A mysterious man moves in down the street. Is he evil? Or are all the bad things that start happening just a string of weird coincidences? Honestly this novel felt like a social critique, an examination of one little slice of the suburban south in the 90’s, as much as it did a horror story. It was so much fun and had such a strong voice I had to put it at #2 on this list.
1. The Prince of Tides
I’m a little late to the party here, I know. Please don’t hold it against me. But I can’t be the only one who’s known about The Prince of Tides, had some vague awareness of it lingering in the back of the mind, but never got around to reading it. If you’re one of those people, open the cover and start reading. Pat Conroy’s most well-known novel is a masterpiece in so many ways.

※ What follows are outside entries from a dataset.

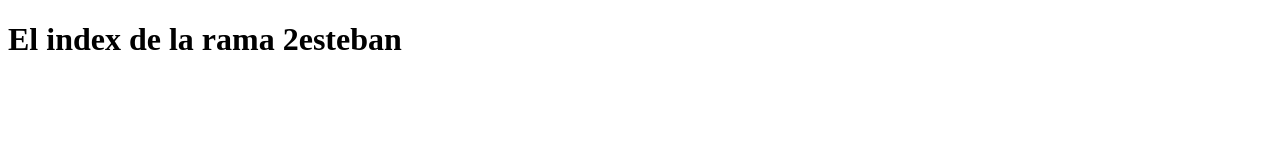
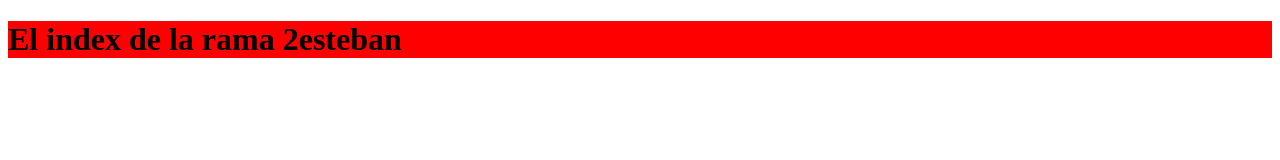
Before and after one commit to EstebanNunez99/Hermanos-jota-tp-ITBA-Equipo-Dinamita-, a plain HTML site: page index.html in a window 1280 px wide. Drawn offline with Linux system fonts and the light colour scheme.

Commit message:
añadi styles.css y enlace al html

```diff
--- a/index.html
+++ b/index.html
@@ -4,11 +4,13 @@
     <meta charset="UTF-8">
     <meta name="viewport" content="width=device-width, initial-scale=1.0">
     <title>Hermanos Jota</title>
+    <link rel="stylesheet" href="styles.css">
 </head>
 <body>
-    <head>
+    <header class="encabezado">
         <h1>El index de la rama 2esteban</h1>
-    </head>
+    </header>
+
     <body>
 
 
--- /dev/null
+++ b/styles.css
@@ -0,0 +1,4 @@
+.encabezado {
+    background-color: red;
+    border: solid 1px solid;
+}
```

This is the second book on the list set in the South Carolina low country. Colleton is a fictional town, but it’s based on a town further inland that got totally relocated by the infamous Savannah River Site. But this novel is about much more than a town. It’s about pain, healing, learning to live with one’s past, and finding yourself in a world where it’s so easy to feel lost and untethered.
The book starts with the protagonist’s sister in a New York City psychiatric hospital after another suicide attempt, but we don’t know why. Slowly, as we uncover the protagonist’s past from childhood through adulthood we get a look at the demons haunting the entire Wingo family. Their pain is shared by the reader in a way that is haunting, real, and lasting. But throughout the book there is joy and euphoria.
Pat Conroy is a master, and I really can’t give this novel any higher praise.
Honorable Mention: Master of the Game
No list is complete without a little added bonus.
I read Mistress of the Game as a teenager (published 2009) and fell in love. It was written by Tilly Bagshawe, not Sidney Sheldon (he died in 2007), but picked up the story of America’s preeminent family and all the intrigues surrounding their mega-corporation, Kruger-Brent. I finally got around to reading Master of the Game, Sheldon’s family saga masterpiece, and wouldn’t have felt right leaving it off this list.
I’m dipping into the past again, this time way back to the early 80’s. In my opinion, great books easily stand the test of time. Kate Blackwell is the matriarch of the Blackwell family and head of Kruger-Brent Int. But how did she get there? The story jumps back to her father, Jamie McGregor, and how he turned bleak prospects into a generational windfall.
From there the novel takes us through Jamie’s life and onto Kate’s, with plenty of underhandedness, scheming, and betrayal along the way. I couldn’t get enough of this book, and wish there were a dozen more like it. It’s easy to read and as “binge-worthy” (not just for Netflix) as anything I’ve read in recent memory.
That’s the list. I hope you enjoyed it. I’m always on the lookout for new books, so if you’ve got some killer recommendations send them my way in the comments or at email@example.com. Until next time!
- Charles Harned